* IRS must accept settlement for plan to become effective
* Noteholders would get some recovery; equity wiped out
By Nick Brown
March 14 Ambac Financial Group Inc
gained court approval on Wednesday on a plan to
emerge from bankruptcy by restructuring nearly $1.7 billion in
notes and settling a tax dispute with the Internal Revenue
Judge Shelley Chapman backed the plan at a hearing in U.S.
Bankruptcy Court in Manhattan, saying it represented "Herculean
efforts" by the company, its creditors and regulators, and that
her decision to approve it was "not a close call."
But while the plan affords some recovery for noteholders, it
wipes out equity holders, a group for which Chapman expressed
"The court regrets that it must approve a plan that provides
no recovery for equity holders," Chapman said. "The losses
suffered by equity holders are staggering. They must,
unfortunately, join the ranks of the victims of the global
The restructuring is not a done deal. It hinges on resolving
a dispute with the IRS, which had challenged Ambac's tax
accounting practices related to credit default swap contracts.
Ambac has proposed a $101.9 million settlement with the IRS,
which had initially demanded the return of more than $800
million from the company. The settlement is incorporated into
the plan approved by Chapman on Wednesday, but the IRS has yet
to accept it.
Once the second-largest U.S. bond insurer, Ambac filed for
Chapter 11 protection in November 2010, burdened by large losses
after it strayed in the prior decade from insuring municipal
bonds and began guaranteeing bonds backed by risky mortgages.
Its restructuring plan allows for recoveries of between 11.4
and 17.6 cents on the dollar for holders of $1.25 billion in
senior notes, and between 8.5 and 13.2 cents on the dollar for
general unsecured claimholders, according to court papers.
Those groups, along with holders of $444.2 million in
subordinated notes, could also stand to receive stock and
Exact recoveries depend in part on the value of the bankrupt
entity's estate, which its financial adviser, the Blackstone
Group, pegged at between $145 million and $225 million,
an Ambac spokesman told Reuters on Tuesday.
Under the IRS settlement, Ambac would also allocate about
$3.65 billion in so-called net operating losses, or NOLs, to its
Ambac Assurance operating unit.
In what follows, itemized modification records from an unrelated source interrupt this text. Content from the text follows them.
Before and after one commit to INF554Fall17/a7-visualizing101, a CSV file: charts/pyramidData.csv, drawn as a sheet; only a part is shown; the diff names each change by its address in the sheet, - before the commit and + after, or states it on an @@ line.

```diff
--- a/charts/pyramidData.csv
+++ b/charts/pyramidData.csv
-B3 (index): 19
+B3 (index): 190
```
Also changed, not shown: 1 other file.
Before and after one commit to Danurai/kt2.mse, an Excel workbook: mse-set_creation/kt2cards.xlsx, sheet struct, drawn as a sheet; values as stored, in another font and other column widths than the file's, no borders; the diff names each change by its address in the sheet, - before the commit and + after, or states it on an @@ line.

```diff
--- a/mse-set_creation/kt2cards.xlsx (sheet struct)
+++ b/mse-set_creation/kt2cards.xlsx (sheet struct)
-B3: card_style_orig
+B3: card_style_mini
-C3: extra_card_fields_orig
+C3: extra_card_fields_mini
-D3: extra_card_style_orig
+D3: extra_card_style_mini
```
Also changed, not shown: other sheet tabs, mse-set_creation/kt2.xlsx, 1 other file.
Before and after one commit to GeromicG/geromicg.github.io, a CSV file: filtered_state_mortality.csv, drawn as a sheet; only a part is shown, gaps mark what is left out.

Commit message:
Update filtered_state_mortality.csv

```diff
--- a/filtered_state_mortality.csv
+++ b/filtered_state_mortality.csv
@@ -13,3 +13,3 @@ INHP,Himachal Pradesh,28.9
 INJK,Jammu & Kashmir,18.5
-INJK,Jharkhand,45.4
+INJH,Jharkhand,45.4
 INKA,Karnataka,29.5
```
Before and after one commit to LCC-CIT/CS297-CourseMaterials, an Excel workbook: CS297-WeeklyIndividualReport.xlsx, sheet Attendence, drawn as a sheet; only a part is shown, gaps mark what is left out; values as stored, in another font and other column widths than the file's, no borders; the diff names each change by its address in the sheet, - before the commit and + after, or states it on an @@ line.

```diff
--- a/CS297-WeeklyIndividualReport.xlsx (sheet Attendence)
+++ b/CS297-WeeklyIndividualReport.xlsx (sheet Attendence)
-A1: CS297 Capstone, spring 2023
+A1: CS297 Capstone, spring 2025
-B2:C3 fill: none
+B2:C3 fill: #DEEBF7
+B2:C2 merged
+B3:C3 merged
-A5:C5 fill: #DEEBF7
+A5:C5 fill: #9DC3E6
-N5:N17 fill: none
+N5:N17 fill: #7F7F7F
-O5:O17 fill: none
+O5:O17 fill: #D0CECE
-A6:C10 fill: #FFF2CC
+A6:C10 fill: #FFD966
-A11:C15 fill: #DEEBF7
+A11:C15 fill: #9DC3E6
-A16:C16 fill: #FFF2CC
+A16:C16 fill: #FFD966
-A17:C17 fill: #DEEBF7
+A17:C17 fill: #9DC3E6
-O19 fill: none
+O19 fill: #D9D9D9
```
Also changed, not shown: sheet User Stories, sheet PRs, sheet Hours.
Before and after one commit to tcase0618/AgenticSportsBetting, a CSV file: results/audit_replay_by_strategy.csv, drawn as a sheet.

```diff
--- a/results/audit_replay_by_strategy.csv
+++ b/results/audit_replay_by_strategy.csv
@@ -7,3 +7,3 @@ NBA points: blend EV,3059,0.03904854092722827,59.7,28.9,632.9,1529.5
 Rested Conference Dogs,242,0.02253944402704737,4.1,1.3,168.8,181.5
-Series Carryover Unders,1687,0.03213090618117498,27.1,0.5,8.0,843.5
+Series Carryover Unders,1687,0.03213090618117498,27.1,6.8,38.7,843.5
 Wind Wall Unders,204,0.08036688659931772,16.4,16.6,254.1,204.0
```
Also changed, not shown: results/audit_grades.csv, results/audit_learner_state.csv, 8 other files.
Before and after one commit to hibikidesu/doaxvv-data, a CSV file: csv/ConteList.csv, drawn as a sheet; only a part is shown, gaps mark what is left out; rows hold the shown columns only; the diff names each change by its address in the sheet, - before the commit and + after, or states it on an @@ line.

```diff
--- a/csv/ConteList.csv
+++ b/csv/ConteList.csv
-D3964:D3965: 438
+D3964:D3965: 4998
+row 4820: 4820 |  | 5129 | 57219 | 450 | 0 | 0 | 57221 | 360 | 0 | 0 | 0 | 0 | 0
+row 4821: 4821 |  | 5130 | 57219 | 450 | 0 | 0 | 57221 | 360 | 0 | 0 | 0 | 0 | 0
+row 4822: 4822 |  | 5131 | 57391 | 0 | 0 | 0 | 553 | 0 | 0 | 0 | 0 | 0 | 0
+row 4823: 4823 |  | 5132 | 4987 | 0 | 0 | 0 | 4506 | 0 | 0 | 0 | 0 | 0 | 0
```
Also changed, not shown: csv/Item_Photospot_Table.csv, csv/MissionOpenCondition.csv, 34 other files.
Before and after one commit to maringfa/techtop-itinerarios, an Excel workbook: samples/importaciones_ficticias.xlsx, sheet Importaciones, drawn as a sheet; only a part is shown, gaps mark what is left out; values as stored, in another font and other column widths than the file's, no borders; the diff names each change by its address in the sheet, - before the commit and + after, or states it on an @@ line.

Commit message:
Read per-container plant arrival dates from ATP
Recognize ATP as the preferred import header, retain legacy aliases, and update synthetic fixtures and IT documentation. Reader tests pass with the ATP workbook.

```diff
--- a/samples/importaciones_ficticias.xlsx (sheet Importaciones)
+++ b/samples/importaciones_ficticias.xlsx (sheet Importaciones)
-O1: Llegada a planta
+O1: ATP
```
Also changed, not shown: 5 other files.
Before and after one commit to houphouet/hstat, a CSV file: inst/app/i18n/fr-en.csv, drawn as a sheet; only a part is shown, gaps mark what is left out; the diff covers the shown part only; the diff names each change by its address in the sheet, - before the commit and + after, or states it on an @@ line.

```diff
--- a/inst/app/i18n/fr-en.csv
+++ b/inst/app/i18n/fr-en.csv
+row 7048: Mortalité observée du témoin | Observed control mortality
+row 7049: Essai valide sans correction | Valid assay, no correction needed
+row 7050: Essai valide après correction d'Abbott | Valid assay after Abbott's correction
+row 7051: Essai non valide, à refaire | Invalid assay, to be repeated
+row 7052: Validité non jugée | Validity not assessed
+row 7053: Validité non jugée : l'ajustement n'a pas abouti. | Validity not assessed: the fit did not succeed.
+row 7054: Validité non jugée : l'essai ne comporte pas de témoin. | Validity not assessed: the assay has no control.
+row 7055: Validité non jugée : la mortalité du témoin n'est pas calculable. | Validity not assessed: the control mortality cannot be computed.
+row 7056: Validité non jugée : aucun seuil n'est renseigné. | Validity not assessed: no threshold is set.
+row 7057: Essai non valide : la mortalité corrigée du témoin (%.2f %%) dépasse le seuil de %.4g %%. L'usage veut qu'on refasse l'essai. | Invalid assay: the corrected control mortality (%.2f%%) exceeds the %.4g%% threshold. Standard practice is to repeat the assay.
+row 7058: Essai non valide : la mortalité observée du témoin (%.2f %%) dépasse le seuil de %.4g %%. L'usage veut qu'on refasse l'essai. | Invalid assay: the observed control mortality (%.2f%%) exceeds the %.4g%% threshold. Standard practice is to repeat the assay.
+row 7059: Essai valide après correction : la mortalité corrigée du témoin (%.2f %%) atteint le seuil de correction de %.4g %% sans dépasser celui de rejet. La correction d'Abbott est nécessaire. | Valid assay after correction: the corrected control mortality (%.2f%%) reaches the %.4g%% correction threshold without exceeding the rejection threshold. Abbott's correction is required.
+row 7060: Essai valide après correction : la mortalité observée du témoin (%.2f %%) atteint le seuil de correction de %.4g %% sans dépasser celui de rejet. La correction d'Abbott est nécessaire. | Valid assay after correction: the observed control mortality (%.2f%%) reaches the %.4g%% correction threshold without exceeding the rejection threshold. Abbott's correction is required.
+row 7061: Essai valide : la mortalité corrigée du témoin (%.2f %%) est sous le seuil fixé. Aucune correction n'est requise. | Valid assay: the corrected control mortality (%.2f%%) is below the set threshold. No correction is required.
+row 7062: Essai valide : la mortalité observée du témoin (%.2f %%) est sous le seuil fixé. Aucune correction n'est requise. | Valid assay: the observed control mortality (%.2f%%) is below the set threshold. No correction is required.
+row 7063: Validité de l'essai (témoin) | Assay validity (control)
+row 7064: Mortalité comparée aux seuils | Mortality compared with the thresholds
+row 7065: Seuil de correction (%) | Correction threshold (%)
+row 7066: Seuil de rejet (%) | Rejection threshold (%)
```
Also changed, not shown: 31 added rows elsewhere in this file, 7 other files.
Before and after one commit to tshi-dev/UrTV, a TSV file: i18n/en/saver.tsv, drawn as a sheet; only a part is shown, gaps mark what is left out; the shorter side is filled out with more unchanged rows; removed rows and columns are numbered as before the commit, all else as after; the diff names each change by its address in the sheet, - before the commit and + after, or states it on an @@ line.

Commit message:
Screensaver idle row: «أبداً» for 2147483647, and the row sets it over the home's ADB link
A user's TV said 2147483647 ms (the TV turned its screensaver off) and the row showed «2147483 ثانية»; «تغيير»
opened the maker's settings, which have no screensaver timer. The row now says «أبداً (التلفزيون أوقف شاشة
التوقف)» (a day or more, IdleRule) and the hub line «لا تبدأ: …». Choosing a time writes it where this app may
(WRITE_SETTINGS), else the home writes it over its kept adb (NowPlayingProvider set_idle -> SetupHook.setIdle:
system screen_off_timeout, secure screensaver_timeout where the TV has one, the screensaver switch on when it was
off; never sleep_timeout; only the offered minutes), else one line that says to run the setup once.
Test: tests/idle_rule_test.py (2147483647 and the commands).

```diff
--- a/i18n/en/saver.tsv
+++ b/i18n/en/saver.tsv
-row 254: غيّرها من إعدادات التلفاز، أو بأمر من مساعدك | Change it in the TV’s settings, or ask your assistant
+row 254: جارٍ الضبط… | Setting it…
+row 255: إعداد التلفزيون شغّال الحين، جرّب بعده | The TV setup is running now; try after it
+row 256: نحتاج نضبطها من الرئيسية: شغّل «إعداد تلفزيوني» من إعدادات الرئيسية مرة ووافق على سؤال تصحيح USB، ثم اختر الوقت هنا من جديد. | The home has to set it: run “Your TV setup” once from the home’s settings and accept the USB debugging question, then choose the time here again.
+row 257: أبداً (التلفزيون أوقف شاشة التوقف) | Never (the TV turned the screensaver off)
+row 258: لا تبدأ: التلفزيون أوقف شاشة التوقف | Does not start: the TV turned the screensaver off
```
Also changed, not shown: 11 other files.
The NOLs - tax benefits from
losses on credit default swap contracts - were a contentious
issue and were at the heart of the company's dispute with the
The restructuring plan met with objections from equity
An attorney for the equity group sought to discredit
Blackstone's valuation analysis, arguing that Blackstone
Managing Director C.J. Brown, in nearly three hours of testimony
on Tuesday, relied too heavily on third party data rather than
his own expertise.
Judge Chapman overruled those objections.
The bankruptcy is In re Ambac Financial Group Inc, U.S.
Bankruptcy Court, Southern District of New York, No. 10-15973.